Version difference data:
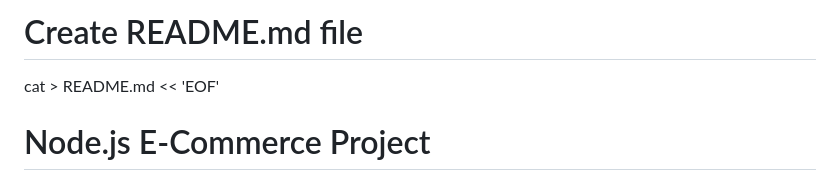
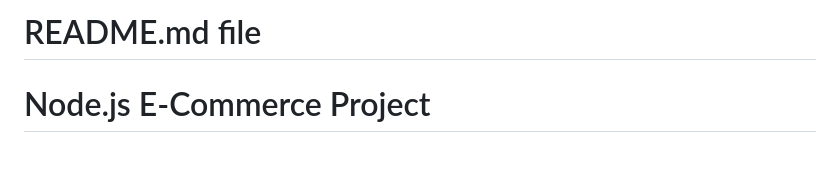
Before and after one commit to SELVABHARATHI15/ecommerce_app, a Markdown page: README.md, the part around the change printed below. Rendered like a GitHub page; blank space fills up the shorter version.

```diff
--- a/README.md
+++ b/README.md
@@ -1,5 +1,4 @@
-# Create README.md file
-cat > README.md << 'EOF'
+#  README.md file
 # Node.js E-Commerce Project
 
 ## Overview
```
Also changed, not shown: other parts of README.md (+2 -2 lines).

- Exercise aim:
Copy out each line of the data where the string "README" appears.

- Written solution:
Before and after one commit to SELVABHARATHI15/ecommerce_app, a Markdown page: README.md, the part around the change printed below. Rendered like a GitHub page; blank space fills up the shorter version.
--- a/README.md
+++ b/README.md
-# Create README.md file
-cat > README.md << 'EOF'
+#  README.md file
Also changed, not shown: other parts of README.md (+2 -2 lines).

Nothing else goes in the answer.